Last time we met, I was in the throes of the Big Fabric Stash Weed-through of 2006. Alternately anguished over unending decision-making and exhilarated by the shelf space materializing before my eyes, I managed to stick with it for couple of days and then, as is my wretched habit, drifted away before the job was completed. Ann's binge purge post today whipped me into shape and this afternoon I dove into the dreaded Rubbermaid containers lurking in the closet. Not much creatin' going on here this week. Beside space, that is. So, what to post? Lolly to the rescue!
This week, Lolly wrote a great post about the memories we knit into our projects. Not memories of our projects, but memories of what was happening concurrent with their making. I don't know what causes some items to hold such distinct memories while others I'll see in old photos and have no recollection of at all, but when Lolly asked 'What are some of your knitting memories?', this little blue sweater immediately came to mind.
Of course, it's a Barbie sweater. Didn't we all learn to sew by making doll's clothes? Apparently, some of us learned to knit that way, too, and to my best recollection (which we've already established may be a little shaky,) it was my first finished project. Not bad, eh? Raglan sleeves, a turtle neck collar. Pretty ambitious for a nine year old, if I do say so myself (sleeve lengths aside.) I made it in April, 1963 and the memory of it is seared in my mind because I was knitting it the week of the Thresher accident.

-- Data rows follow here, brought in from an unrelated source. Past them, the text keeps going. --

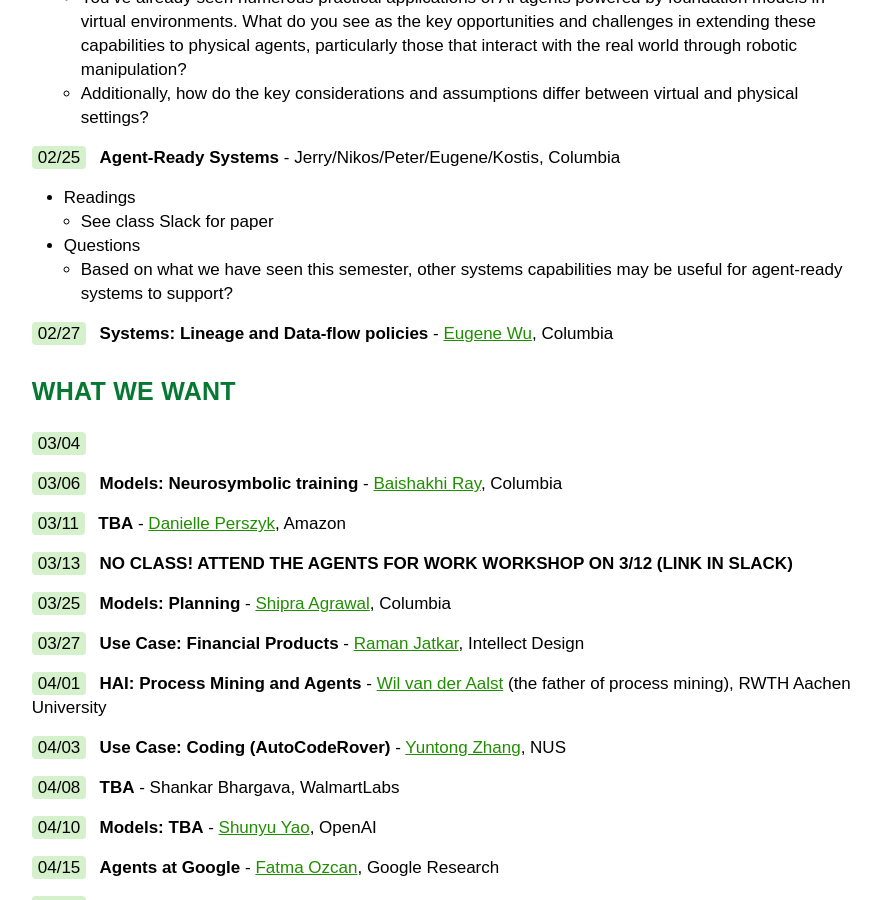
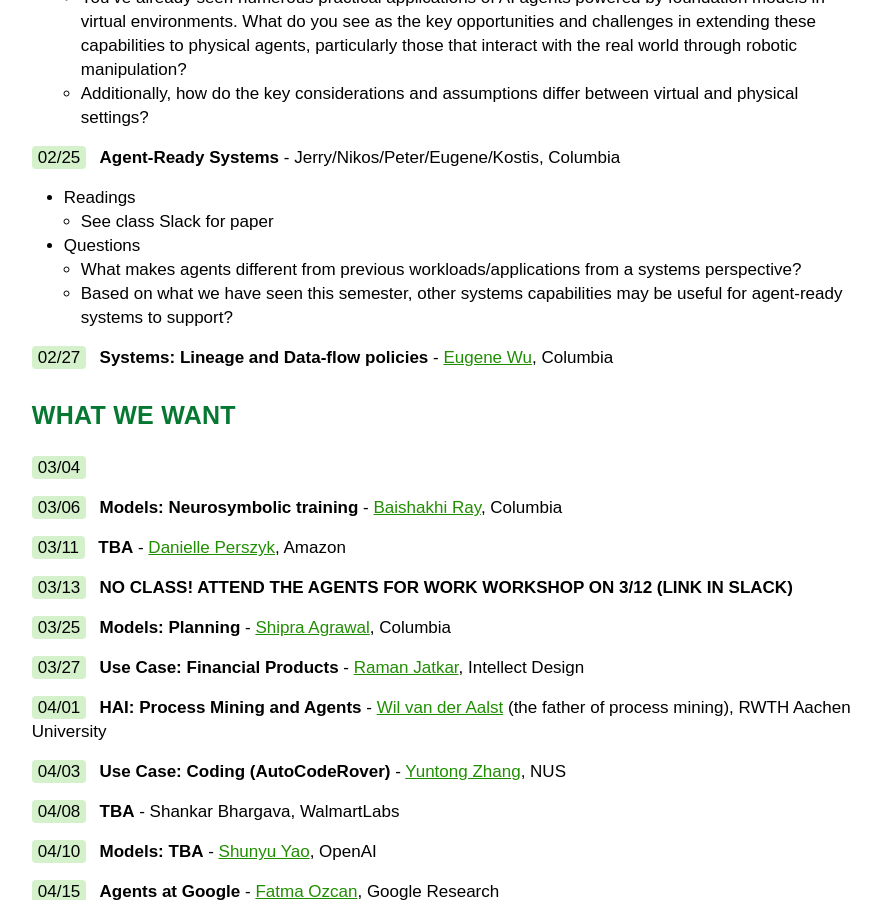
Before and after one commit to w6113/w6113.github.io, a Jekyll site: the page built from index.md, in a window 1280 px wide and 900 px high, scrolled down 4265 px. Shown: the whole window, without its empty margins (291-1172 px from the left). Built offline with Jekyll 4.4.1, drawn with Linux system fonts in a browser that asks for light colours.

Commit message:
Add question to hotos class

```diff
--- a/index.md
+++ b/index.md
@@ -152,6 +152,7 @@
 * Readings
   * See class Slack for paper
 * Questions
+  * What makes agents different from previous workloads/applications from a systems perspective?
   * Based on what we have seen this semester, other systems capabilities may be useful for agent-ready systems to support?
 
 <span class="date">02/27</span> <span class="topic">Systems: Lineage and Data-flow policies</span> - [Eugene Wu](https://www.eugenewu.net), Columbia
```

We lived in Maine at the time and many men in our town worked at the Bath Ironworks. Mr. D. lived 4 or 5 houses away and his wife was in my mother's knitting group. They had three kids, not my age but part of the pack of neighborhood kids who could be assembled on a few minutes notice for an after-supper game of Red Light or Red Rover. Mr. D. was a quiet, friendly type of 50's dad, the kind who would always smile and wave if he was mowing the lawn when you sped by on your bike. He worked at the shipyard in the submarine division and thus was part of the team that would go on test runs upon the completion of a new sub. He wasn't scheduled for that run, but had traded assignments with a coworker who needed the week off. No 24/7 cable news then, just special reports on the radio and in the evening, Walter and Chet & David sternly reading updates from a black & white TV screen. It was a riveting national story for many days during the search and investigation. Very memorable. Very sad. Just as the rest of the year would be.
Barbie ended up with quite the wardrobe. She still has a few of her cherished *official* ensembles, hoped and wished for as we pored over the tiny booklet that came when she arrived. We loved those little catalogs! Mostly, though, her outfits were handmade. A mohair coat set knitted by an aunt, ballgowns sewn by my mother and many outfits that still show the tentative machine stitching of a fledgling seamstress.
I still have all of the original patterns. Sheesh. Which suggests why I should probably be up in that sewing room whittling down the accumulation instead of sitting here, reminiscing.